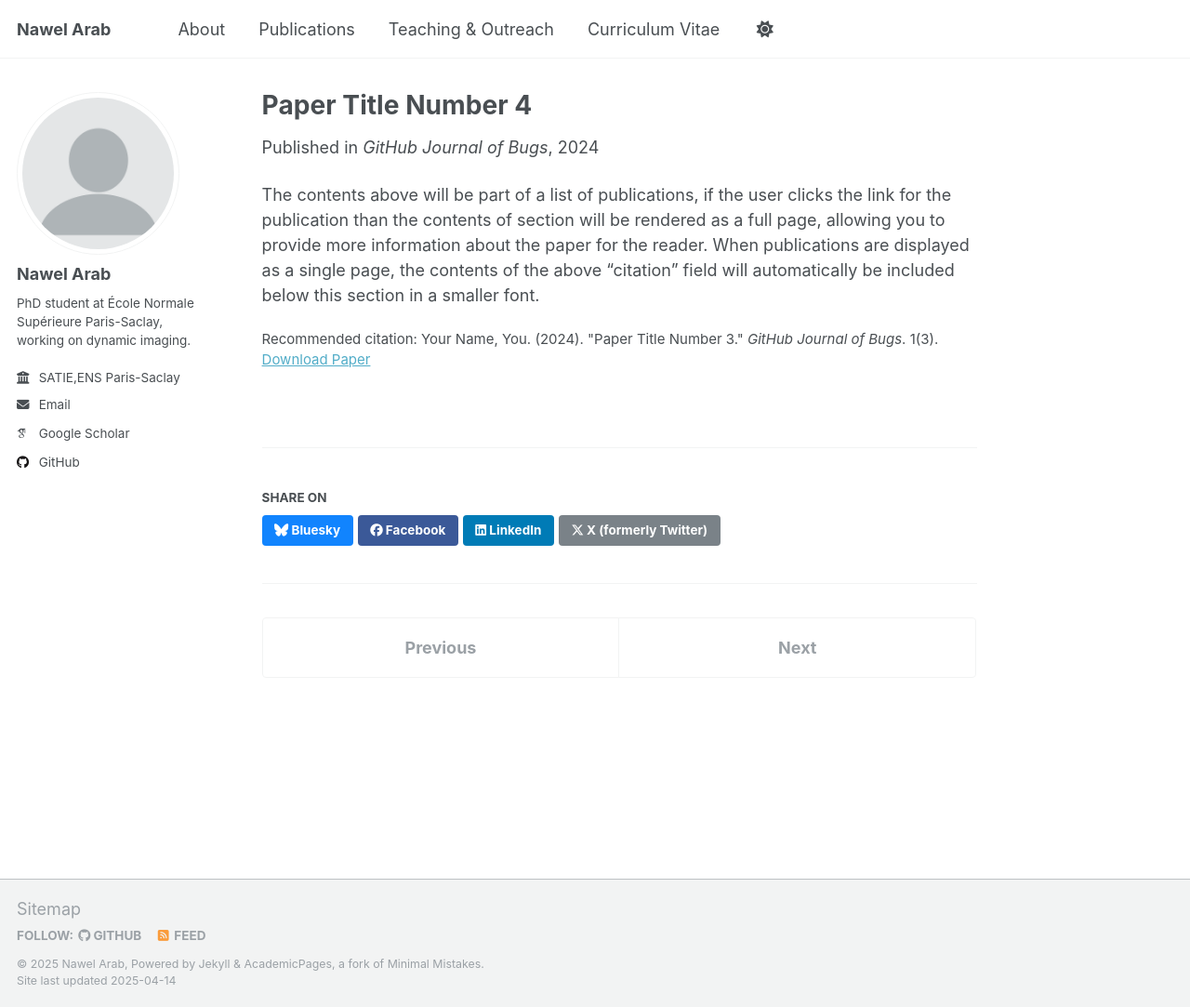
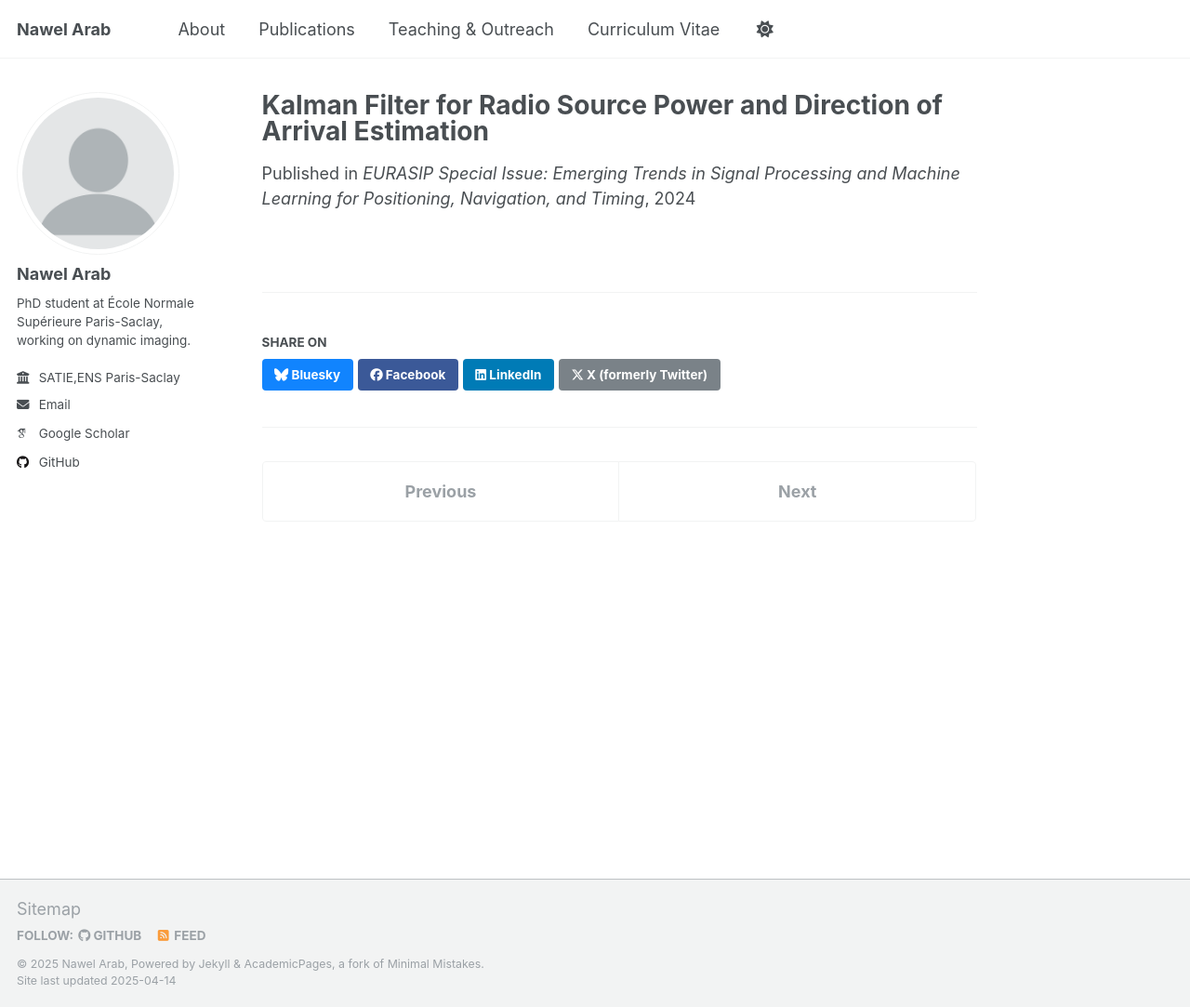
Before and after one commit to NawelAr/NawelAr.github.io, a Jekyll site: the page built from _publications/2024-02-17-paper-title-number-4.md, in a window 1280 px wide and 1083 px high. Shown: the whole window at 93% size. Built offline with Jekyll 4.4.1, drawn with Linux system fonts in a browser that asks for light colours; some web fonts are replaced.

Commit message:
Update 2024-02-17-paper-title-number-4.md

```diff
--- a/_publications/2024-02-17-paper-title-number-4.md
+++ b/_publications/2024-02-17-paper-title-number-4.md
@@ -1,13 +1,10 @@
 ---
-title: "Paper Title Number 4"
+title: "Kalman Filter for Radio Source Power and Direction of Arrival Estimation"
 collection: publications
-category: conferences
-permalink: /publication/2024-02-17-paper-title-number-4
-excerpt: 'This paper is about fixing template issue #693.'
-date: 2024-02-17
-venue: 'GitHub Journal of Bugs'
-paperurl: 'http://academicpages.github.io/files/paper3.pdf'
-citation: 'Your Name, You. (2024). &quot;Paper Title Number 3.&quot; <i>GitHub Journal of Bugs</i>. 1(3).'
+permalink: /publication/kalman-radio-doa-2024
+date: 2024-01-01
+authors: "Cyril Cano, Nawel Arab, Éric Chaumette, Pascal Larzabal, Mohammed Nabil El Korso, Isabelle Vin"
+venue: "EURASIP Special Issue: Emerging Trends in Signal Processing and Machine Learning for Positioning, Navigation, and Timing"
+paperurl: "https://link.springer.com/article/10.1186/s13634-024-01147-x"
+category: manuscripts  # or 'conferences'
 ---
-
-The contents above will be part of a list of publications, if the user clicks the link for the publication than the contents of section will be rendered as a full page, allowing you to provide more information about the paper for the reader. When publications are displayed as a single page, the contents of the above "citation" field will automatically be included below this section in a smaller font.
```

··········

### [Task requirements]
When you write out the data, keep every line exact and drop the pictures.

### [Task answer]
Before and after one commit to NawelAr/NawelAr.github.io, a Jekyll site: the page built from _publications/2024-02-17-paper-title-number-4.md, in a window 1280 px wide and 1083 px high. Shown: the whole window at 93% size. Built offline with Jekyll 4.4.1, drawn with Linux system fonts in a browser that asks for light colours; some web fonts are replaced.

Commit message:
Update 2024-02-17-paper-title-number-4.md

```diff
--- a/_publications/2024-02-17-paper-title-number-4.md
+++ b/_publications/2024-02-17-paper-title-number-4.md
@@ -1,13 +1,10 @@
 ---
-title: "Paper Title Number 4"
+title: "Kalman Filter for Radio Source Power and Direction of Arrival Estimation"
 collection: publications
-category: conferences
-permalink: /publication/2024-02-17-paper-title-number-4
-excerpt: 'This paper is about fixing template issue #693.'
-date: 2024-02-17
-venue: 'GitHub Journal of Bugs'
-paperurl: 'http://academicpages.github.io/files/paper3.pdf'
-citation: 'Your Name, You. (2024). &quot;Paper Title Number 3.&quot; <i>GitHub Journal of Bugs</i>. 1(3).'
+permalink: /publication/kalman-radio-doa-2024
+date: 2024-01-01
+authors: "Cyril Cano, Nawel Arab, Éric Chaumette, Pascal Larzabal, Mohammed Nabil El Korso, Isabelle Vin"
+venue: "EURASIP Special Issue: Emerging Trends in Signal Processing and Machine Learning for Positioning, Navigation, and Timing"
+paperurl: "https://link.springer.com/article/10.1186/s13634-024-01147-x"
+category: manuscripts  # or 'conferences'
 ---
-
-The contents above will be part of a list of publications, if the user clicks the link for the publication than the contents of section will be rendered as a full page, allowing you to provide more information about the paper for the reader. When publications are displayed as a single page, the contents of the above "citation" field will automatically be included below this section in a smaller font.
```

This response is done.